[Before-and-after change records]
══════════
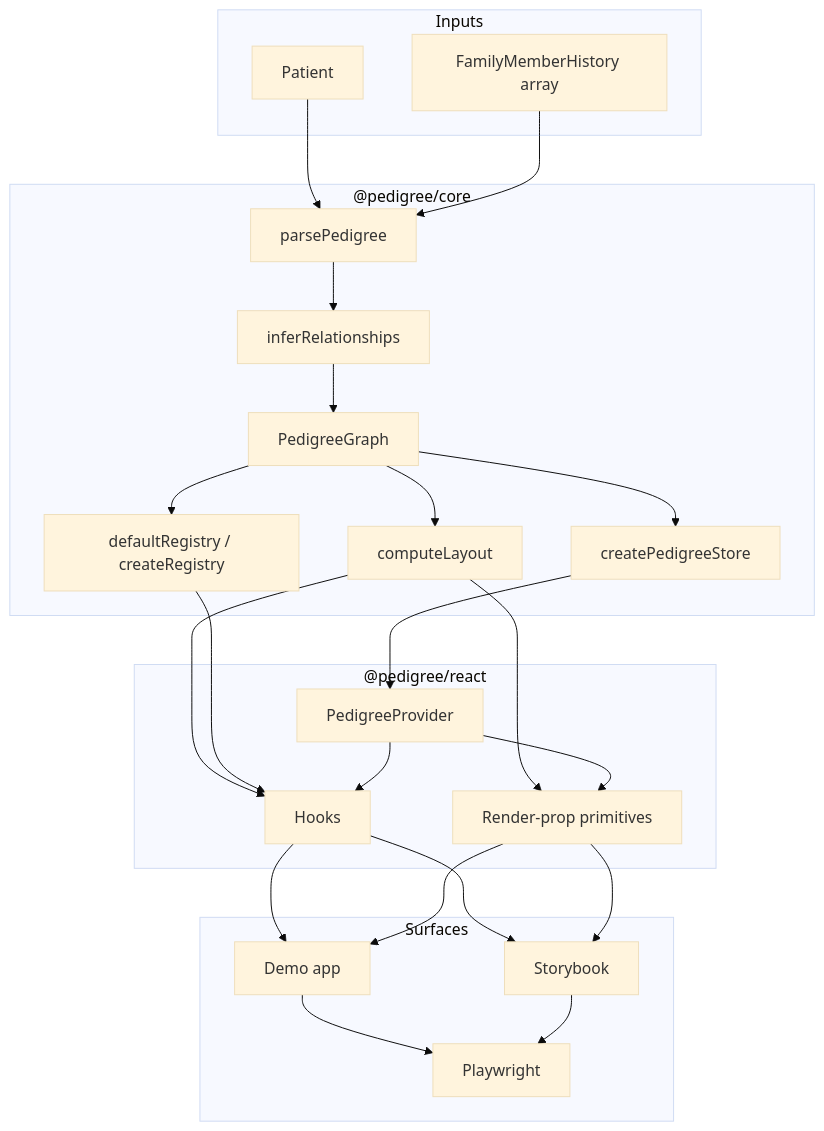
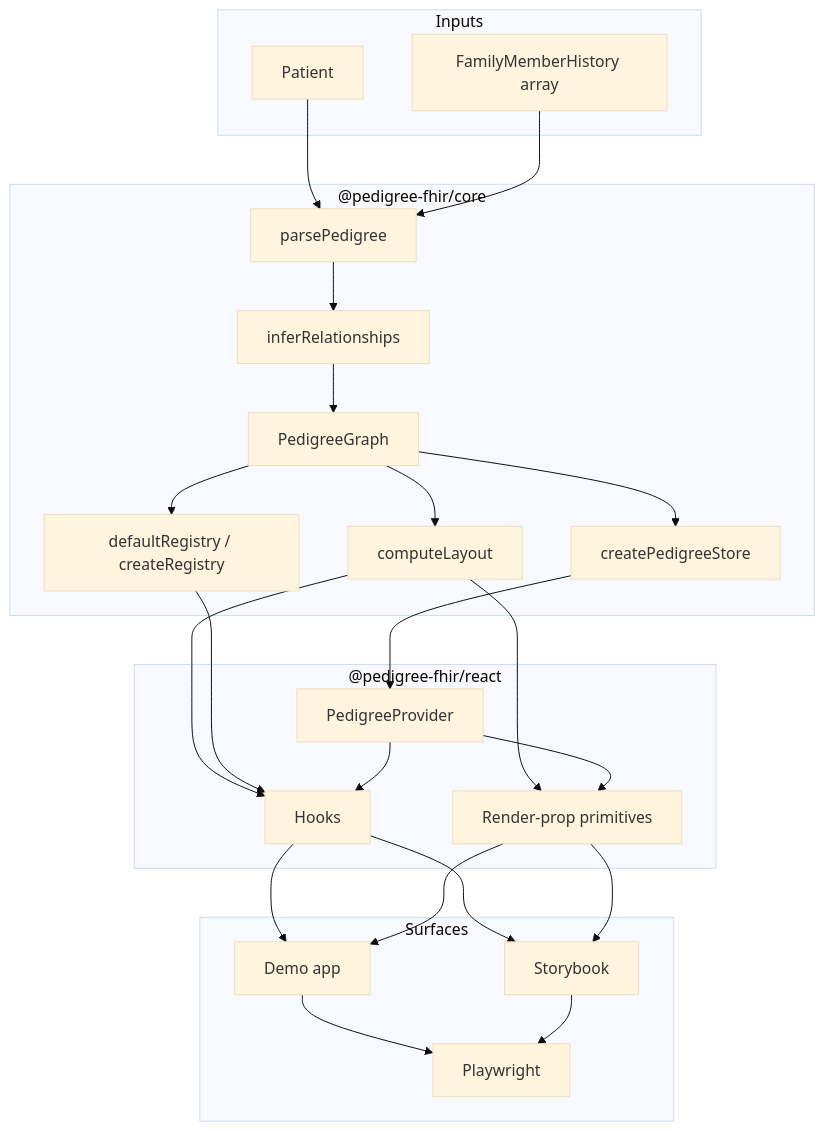
One commit to matheus-of-freitas/pedigree-fhir changed the first of 3 diagrams in docs/architecture.md. Above: the diagram before and after it, drawn with Mermaid (base theme). The commit also changed other lines of this file and 63 other files, not shown here.

````diff
--- a/docs/architecture.md
+++ b/docs/architecture.md
@@ -23,48 +23,48 @@
 ```mermaid
 flowchart TD
   subgraph Inputs
     A["Patient"]
     B["FamilyMemberHistory array"]
   end
 
-  subgraph Core["@pedigree/core"]
+  subgraph Core["@pedigree-fhir/core"]
     C["parsePedigree"]
     D["inferRelationships"]
     E["PedigreeGraph"]
     F["computeLayout"]
     G["createPedigreeStore"]
     H["defaultRegistry / createRegistry"]
   end
 
-  subgraph React["@pedigree/react"]
+  subgraph React["@pedigree-fhir/react"]
     I["PedigreeProvider"]
     J["Hooks"]
     K["Render-prop primitives"]
   end
 
   subgraph Surfaces
     L["Demo app"]
     M["Storybook"]
     N["Playwright"]
   end
 
   A --> C
   B --> C
   C --> D
   D --> E
   E --> F
   E --> G
   E --> H
   G --> I
   F --> J
   F --> K
   H --> J
   I --> J
   I --> K
   J --> L
   K --> L
   J --> M
   K --> M
   L --> N
   M --> N
 ```
````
══════════
Whenever the word "React" occurs in a line of the records, that line counts once; state the total alone.

2